The way most companies distribute the information they need to understand their supply chain and distribution systems across multiple disparate IT systems is to understand when a problem occurs or how to start fixing it. It’s getting harder.
Microsoft is the operator of the most popular planning software used in supply chains.
Microsoft Excel is everywhere. But much of the supply chain data companies care about ends up in Excel, which doesn’t help them automate common workflows or respond to crises. The new Microsoft Supply Chain Platform and Supply Chain Center aim to bring together a range of Microsoft tools and services to help companies of all sizes manage their supply chains.
“It’s about how we work together and get insights from everyone involved,” he says Bassani. “Whether you’re hauling a heavy load the middle mile or a pizza the last mile, many of the problems are similar.”
At Microsoft, we believe the way to solve these problems is to apply data, collaborate with colleagues and suppliers, and use AI to predict or explain problems.
Knowledge of Microsoft Platforms
Have some of Microsoft’s recent announcements been confused by seeming to put new marketing branding on existing services? It’s a great way to get a better sense of what Microsoft understands with its Intelligent Data Platform, Microsoft Industry Clouds, and other Capital P platforms.
The new supply chain platform isn’t a single product you can buy.
“Microsoft’s Supply Chain Platform is truly Microsoft’s holistic approach to supply chain,” he said Bassani.
The Power Platform includes PowerApps, Power Automate, and Power BI, but also has dependencies and integrations with Azure, Teams, Dynamics 365, and Office 365. The new Microsoft Supply Chain Platform builds on these existing services and Power Platform.
Bassani suggested viewing each of these platforms as an umbrella that brings together various tools, integrations, and partner offerings related to specific areas such as data management and supply chain management. Companies with their developer know-how can choose from these individual offers.
“They will take full advantage of the platform and customize it the way they want,” Bassani said.
Microsoft Supply Chain Center is a preview product that keeps track of the health of your supply chain and alerts you when problems arise.
Filling a gap in the Microsoft lineup.
Dynamics 365 has some supply chain and order management capabilities, but it’s an ERP solution.
“We didn’t have a complementary supply chain product, which is Microsoft’s supply chain center,” Bassani said.
It uses some of the same functionality and offers the same options as Dynamics 365 Supply Chain Management and Order Management to see the sustainability impact of your logistics and product sourcing decisions.
Partners and resources for everyone
Bassani doesn’t want to customize the Microsoft Supply Chain Center too much, doesn’t have the expertise to plug in Power BI, Azure, Teams, and other Microsoft tools, or just doesn’t know where these tools can help.
Weekly business reviews against key metrics such as on-time inventory replenishment that show whether suppliers are meeting commitments.
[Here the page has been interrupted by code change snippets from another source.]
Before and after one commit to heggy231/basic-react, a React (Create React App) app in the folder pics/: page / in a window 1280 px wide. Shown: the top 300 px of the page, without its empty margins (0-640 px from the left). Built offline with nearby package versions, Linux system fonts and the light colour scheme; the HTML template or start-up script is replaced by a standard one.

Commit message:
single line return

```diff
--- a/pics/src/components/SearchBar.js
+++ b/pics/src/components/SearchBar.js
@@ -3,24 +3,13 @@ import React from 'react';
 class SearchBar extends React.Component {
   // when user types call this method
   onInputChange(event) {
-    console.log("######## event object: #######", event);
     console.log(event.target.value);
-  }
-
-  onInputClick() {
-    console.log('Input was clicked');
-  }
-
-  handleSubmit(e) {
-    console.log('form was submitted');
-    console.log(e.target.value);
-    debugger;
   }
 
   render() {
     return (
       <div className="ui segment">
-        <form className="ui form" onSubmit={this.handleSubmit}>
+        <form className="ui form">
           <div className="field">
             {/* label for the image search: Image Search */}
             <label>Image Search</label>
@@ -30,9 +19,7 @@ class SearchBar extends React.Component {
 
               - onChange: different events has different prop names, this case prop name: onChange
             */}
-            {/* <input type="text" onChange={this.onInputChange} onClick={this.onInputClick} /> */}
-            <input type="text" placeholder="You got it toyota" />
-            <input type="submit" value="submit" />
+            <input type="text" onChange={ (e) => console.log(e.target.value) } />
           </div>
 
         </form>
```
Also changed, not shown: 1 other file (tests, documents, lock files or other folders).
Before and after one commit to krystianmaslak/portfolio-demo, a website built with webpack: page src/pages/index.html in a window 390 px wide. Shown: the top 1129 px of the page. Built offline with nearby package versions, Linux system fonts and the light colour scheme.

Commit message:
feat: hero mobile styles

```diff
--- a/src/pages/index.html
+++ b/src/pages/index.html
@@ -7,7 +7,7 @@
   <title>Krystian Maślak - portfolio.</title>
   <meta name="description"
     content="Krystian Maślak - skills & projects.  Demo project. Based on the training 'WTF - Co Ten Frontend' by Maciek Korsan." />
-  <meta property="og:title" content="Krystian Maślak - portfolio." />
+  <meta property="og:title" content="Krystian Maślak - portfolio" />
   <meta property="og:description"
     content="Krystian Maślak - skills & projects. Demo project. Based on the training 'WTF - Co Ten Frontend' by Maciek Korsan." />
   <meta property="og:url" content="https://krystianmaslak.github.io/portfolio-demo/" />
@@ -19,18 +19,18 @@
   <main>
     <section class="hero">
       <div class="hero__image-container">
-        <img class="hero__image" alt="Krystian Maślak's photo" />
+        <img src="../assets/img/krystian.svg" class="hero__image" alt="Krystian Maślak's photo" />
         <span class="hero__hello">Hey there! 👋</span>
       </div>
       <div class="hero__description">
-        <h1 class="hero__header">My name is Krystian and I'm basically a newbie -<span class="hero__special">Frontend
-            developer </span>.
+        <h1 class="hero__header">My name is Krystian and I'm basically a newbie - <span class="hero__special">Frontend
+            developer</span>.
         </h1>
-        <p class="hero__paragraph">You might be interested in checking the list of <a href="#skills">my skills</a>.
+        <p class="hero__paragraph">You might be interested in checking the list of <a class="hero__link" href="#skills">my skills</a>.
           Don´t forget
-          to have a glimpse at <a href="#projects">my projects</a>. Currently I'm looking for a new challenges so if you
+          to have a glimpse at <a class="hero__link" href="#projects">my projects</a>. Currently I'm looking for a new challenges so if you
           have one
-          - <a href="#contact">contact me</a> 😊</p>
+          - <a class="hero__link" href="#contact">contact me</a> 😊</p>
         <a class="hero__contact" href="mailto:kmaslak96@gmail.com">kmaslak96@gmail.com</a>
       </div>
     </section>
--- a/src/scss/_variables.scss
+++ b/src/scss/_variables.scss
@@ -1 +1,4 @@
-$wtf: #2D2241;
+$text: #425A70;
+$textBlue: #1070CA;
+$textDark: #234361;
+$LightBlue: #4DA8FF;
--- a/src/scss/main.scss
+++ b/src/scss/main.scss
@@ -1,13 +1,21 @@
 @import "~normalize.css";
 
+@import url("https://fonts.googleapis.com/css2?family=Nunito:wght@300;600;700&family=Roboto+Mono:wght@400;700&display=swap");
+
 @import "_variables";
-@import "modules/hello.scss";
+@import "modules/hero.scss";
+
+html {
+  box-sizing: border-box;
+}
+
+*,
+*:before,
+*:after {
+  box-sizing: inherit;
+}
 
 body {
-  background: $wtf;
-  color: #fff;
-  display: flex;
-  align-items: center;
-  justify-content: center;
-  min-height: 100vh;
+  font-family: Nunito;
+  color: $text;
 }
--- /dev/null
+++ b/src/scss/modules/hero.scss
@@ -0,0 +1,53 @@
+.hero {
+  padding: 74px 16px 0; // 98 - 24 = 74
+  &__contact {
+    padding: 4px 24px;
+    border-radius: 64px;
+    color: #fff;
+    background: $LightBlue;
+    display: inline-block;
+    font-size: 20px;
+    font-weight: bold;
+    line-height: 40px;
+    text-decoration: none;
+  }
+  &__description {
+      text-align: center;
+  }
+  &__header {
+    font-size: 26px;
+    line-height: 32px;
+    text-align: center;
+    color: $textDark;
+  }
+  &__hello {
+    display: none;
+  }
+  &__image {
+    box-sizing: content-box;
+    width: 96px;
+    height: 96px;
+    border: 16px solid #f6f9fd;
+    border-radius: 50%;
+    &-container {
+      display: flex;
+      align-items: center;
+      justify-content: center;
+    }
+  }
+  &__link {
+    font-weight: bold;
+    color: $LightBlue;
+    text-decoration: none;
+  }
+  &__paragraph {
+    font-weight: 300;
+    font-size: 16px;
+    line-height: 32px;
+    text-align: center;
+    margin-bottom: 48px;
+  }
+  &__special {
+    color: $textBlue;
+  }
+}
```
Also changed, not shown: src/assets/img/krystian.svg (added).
So you can keep your promises to your customers and rely on accurate data.
“I’ve worked for several companies and they all have this problem to some degree and the data is correct,” he said Bassani. “Who has more accurate or up-to-date data?”
Using Power BI to get accurate data from live systems means that you can discuss the issues you see rather than fighting over who has the right data. “They can access the Microsoft Supply Chain Center and leverage the collaboration capabilities built into Teams to share with people inside and outside the organization,” he said.
It also helps companies comply with EU legislation on supplier resilience and trace finished goods back to specific components and raw materials.
The supply chain platform includes partners through Azure Marketplace and App Source. Microsoft Supply Chain Center has several built-in partner services from logistics experts such as FedEx and Overhaus. It can be used with Dynamics 365, but can also be integrated with SAP and Oracle. Scale low-code via the Power Platform to keep suppliers up-to-date or automate inventory planning to ship products when demand is high. “If a supplier pulls in a new forecast that is out of tolerance, we can create a Power Automate flow to send an email asking for justification,” says Bassani. “They create this continuous feedback loop centralized in MSCC so I can get out of the world of emails, phone calls, and faxes trying to track what’s going on and use data instead. can actually drive the desired action, but currently it is done manually.”
With options for pre-packaged solutions and platform building blocks, Microsoft’s new supply chain tools are commonly used.
“Whether you’re at Walmart or your corner store, you probably have an opportunity to take advantage of MSCC’s technology,” Bassani said.